By: E&P Staff
While President Bush remains more popular within the military than outside it, support for him, and for the war in Iraq, “has slipped significantly in the last year among members of the military’s professional core,” according to the Military Times, analyzing its annual year-end poll.
The Military Times Media Group is made up of the Army Times, Air Force Times, Navy Times and Marine Times.
Approval of the president’s Iraq policy fell 9% from 2004; a bare majority, 54%, now says they view his performance on Iraq favorably. Support for his overall performance fell 11 points, to 60%, among readers of the Military Times newspapers (100% of those polled are on active duty*).
“Though support both for President Bush and for the war in Iraq remains significantly higher than in the public as a whole, the drop is likely to add further fuel to the heated debate over Iraq policy,” the report continued. “In 2003 and 2004, supporters of the war in Iraq pointed to high approval ratings in the Military Times Poll as a signal that military members were behind President Bush’s the president’s policy.”
Of the poll respondents, all active duty, about half had served in Iraq or Afghanistan. Only 13% called themselves Democrats. The poll was taken from about mid-November to mid-December, with 1,215 respondents.
? Positive feelings about Congress, civilian and uniformed Pentagon leaders and the media all fell.
? Opposition to the draft fell slightly, from 75 percent last year to 68 percent this year.
? Nearly two-thirds said the military is stretched too thin to be effective, though that figure is down substantially from two years ago.

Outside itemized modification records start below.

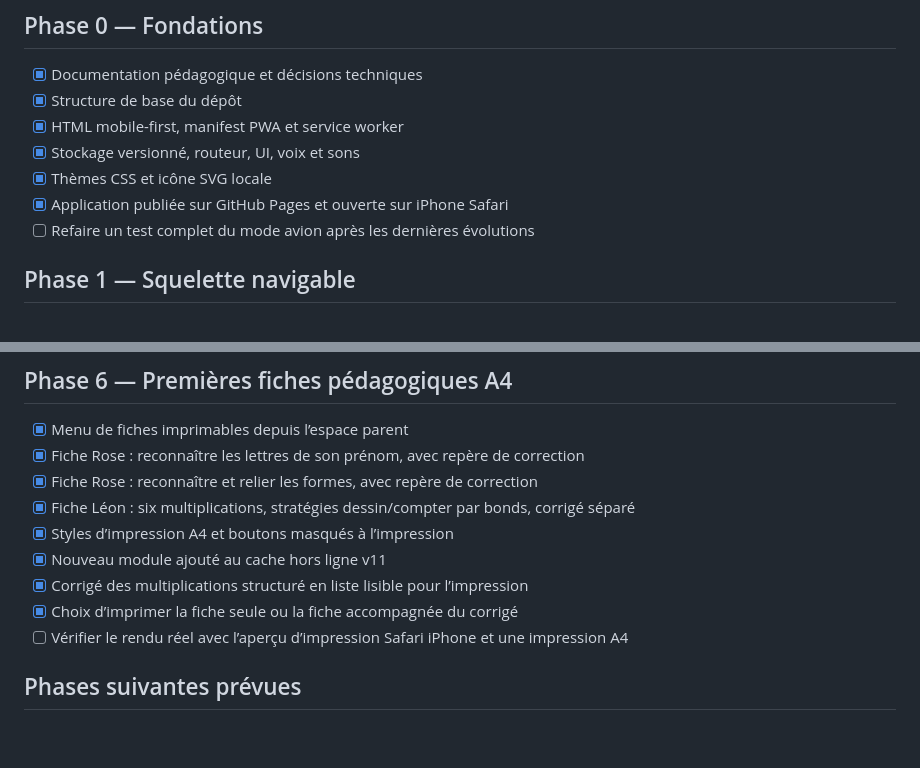
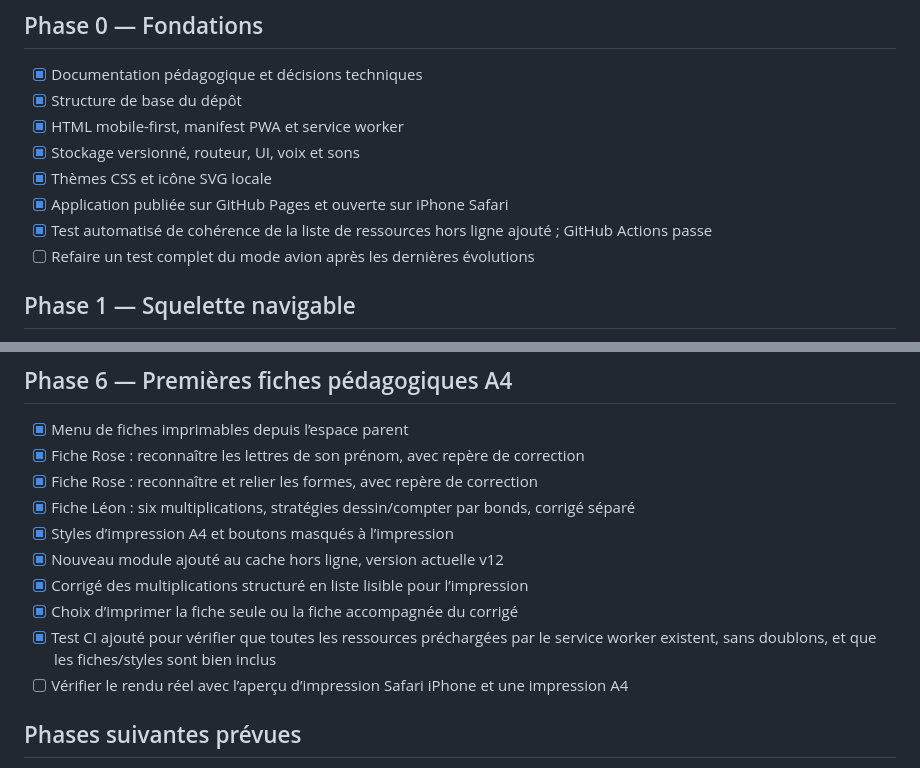
Before and after one commit to 93Alexis93/ROSEetLEON, a Markdown page: PROGRESS.md, 2 parts joined by grey strips. GitHub-like rendering; blank space fills up the shorter version.

Commit message:
docs: consigner le contrôle des ressources hors ligne

```diff
--- a/PROGRESS.md
+++ b/PROGRESS.md
@@ -8,6 +8,7 @@ Mis à jour le 23 octobre 2026.
 - [x] Stockage versionné, routeur, UI, voix et sons
 - [x] Thèmes CSS et icône SVG locale
 - [x] Application publiée sur GitHub Pages et ouverte sur iPhone Safari
+- [x] Test automatisé de cohérence de la liste de ressources hors ligne ajouté ; GitHub Actions passe
 - [ ] Refaire un test complet du mode avion après les dernières évolutions
 
 ## Phase 1 — Squelette navigable
@@ -66,9 +67,10 @@ Mis à jour le 23 octobre 2026.
 - [x] Fiche Rose : reconnaître et relier les formes, avec repère de correction
 - [x] Fiche Léon : six multiplications, stratégies dessin/compter par bonds, corrigé séparé
 - [x] Styles d’impression A4 et boutons masqués à l’impression
-- [x] Nouveau module ajouté au cache hors ligne v11
+- [x] Nouveau module ajouté au cache hors ligne, version actuelle v12
 - [x] Corrigé des multiplications structuré en liste lisible pour l’impression
 - [x] Choix d’imprimer la fiche seule ou la fiche accompagnée du corrigé
+- [x] Test CI ajouté pour vérifier que toutes les ressources préchargées par le service worker existent, sans doublons, et que les fiches/styles sont bien inclus
 - [ ] Vérifier le rendu réel avec l’aperçu d’impression Safari iPhone et une impression A4
 
 ## Phases suivantes prévues
```
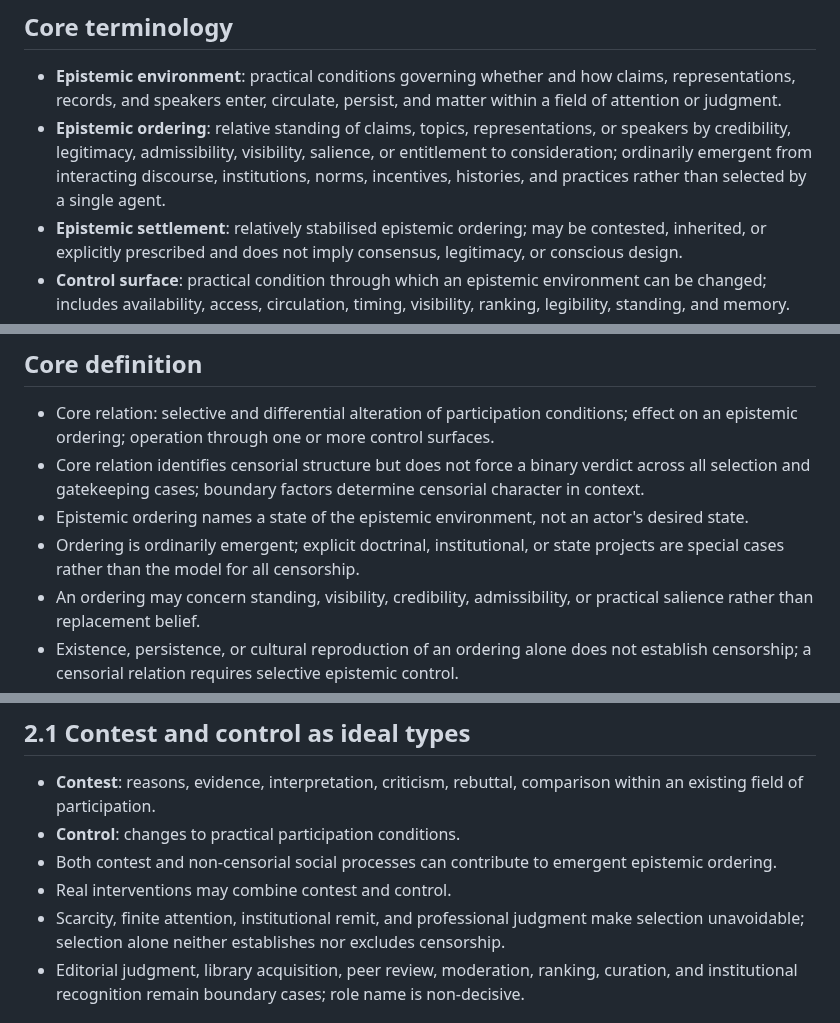
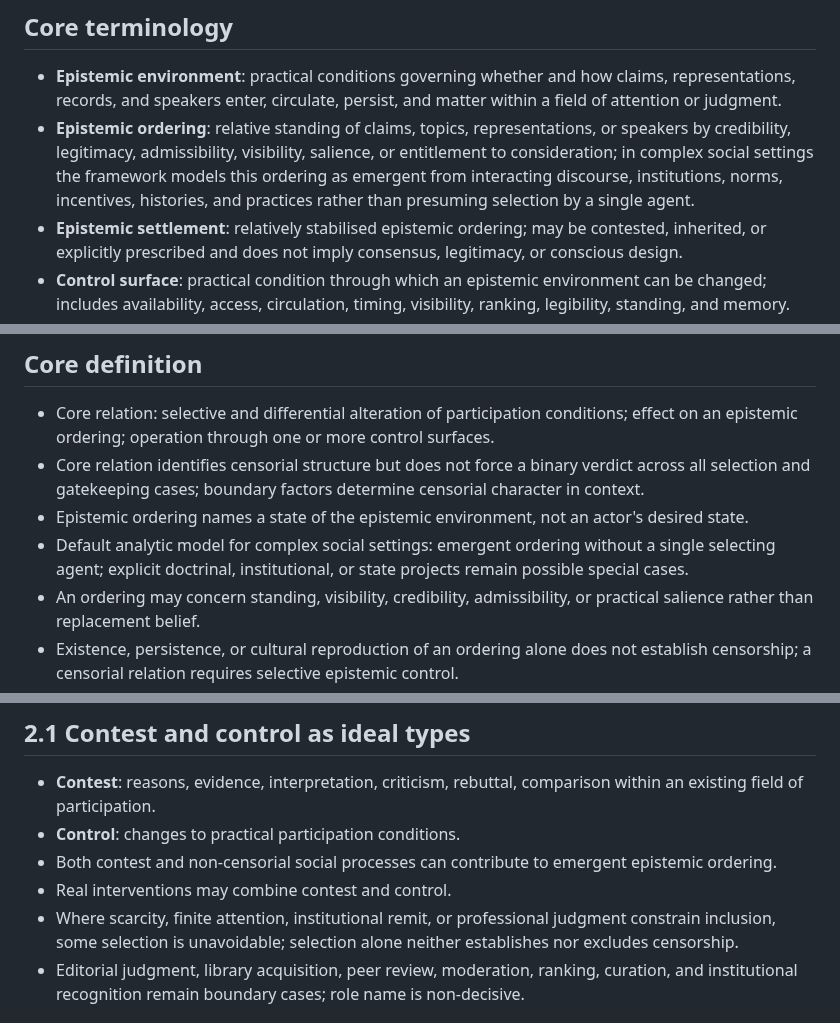
Before and after one commit to grantaj/censorship, a Markdown page: outline.md, 3 parts joined by grey strips. Drawn GitHub-style.

Commit message:
Clarify authorial claim status

```diff
--- a/outline.md
+++ b/outline.md
@@ -17,7 +17,7 @@
 ## Core terminology
 
 - **Epistemic environment**: practical conditions governing whether and how claims, representations, records, and speakers enter, circulate, persist, and matter within a field of attention or judgment.
-- **Epistemic ordering**: relative standing of claims, topics, representations, or speakers by credibility, legitimacy, admissibility, visibility, salience, or entitlement to consideration; ordinarily emergent from interacting discourse, institutions, norms, incentives, histories, and practices rather than selected by a single agent.
+- **Epistemic ordering**: relative standing of claims, topics, representations, or speakers by credibility, legitimacy, admissibility, visibility, salience, or entitlement to consideration; in complex social settings the framework models this ordering as emergent from interacting discourse, institutions, norms, incentives, histories, and practices rather than presuming selection by a single agent.
 - **Epistemic settlement**: relatively stabilised epistemic ordering; may be contested, inherited, or explicitly prescribed and does not imply consensus, legitimacy, or conscious design.
 - **Control surface**: practical condition through which an epistemic environment can be changed; includes availability, access, circulation, timing, visibility, ranking, legibility, standing, and memory.
 - **Epistemic contest**: attempts to change belief or judgment principally through claims, reasons, evidence, interpretation, criticism, rebuttal, or comparison within an existing field of participation.
@@ -89,7 +89,7 @@
 - Core relation: selective and differential alteration of participation conditions; effect on an epistemic ordering; operation through one or more control surfaces.
 - Core relation identifies censorial structure but does not force a binary verdict across all selection and gatekeeping cases; boundary factors determine censorial character in context.
 - Epistemic ordering names a state of the epistemic environment, not an actor's desired state.
-- Ordering is ordinarily emergent; explicit doctrinal, institutional, or state projects are special cases rather than the model for all censorship.
+- Default analytic model for complex social settings: emergent ordering without a single selecting agent; explicit doctrinal, institutional, or state projects remain possible special cases.
 - An ordering may concern standing, visibility, credibility, admissibility, or practical salience rather than replacement belief.
 - Existence, persistence, or cultural reproduction of an ordering alone does not establish censorship; a censorial relation requires selective epistemic control.
 - No single intentional censor required; control may be institutionalised, automated, customary, distributed, or reproduced through learned expectations and participant response.
@@ -101,7 +101,7 @@
 - **Control**: changes to practical participation conditions.
 - Both contest and non-censorial social processes can contribute to emergent epistemic ordering.
 - Real interventions may combine contest and control.
-- Scarcity, finite attention, institutional remit, and professional judgment make selection unavoidable; selection alone neither establishes nor excludes censorship.
+- Where scarcity, finite attention, institutional remit, or professional judgment constrain inclusion, some selection is unavoidable; selection alone neither establishes nor excludes censorship.
 - Editorial judgment, library acquisition, peer review, moderation, ranking, curation, and institutional recognition remain boundary cases; role name is non-decisive.
 
 ## 2.2 Boundary factors
```
Also changed, not shown: other parts of outline.md (+9 -9 lines).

* An earlier version of this story incorrectly reported that 85% of those polled were on active duty.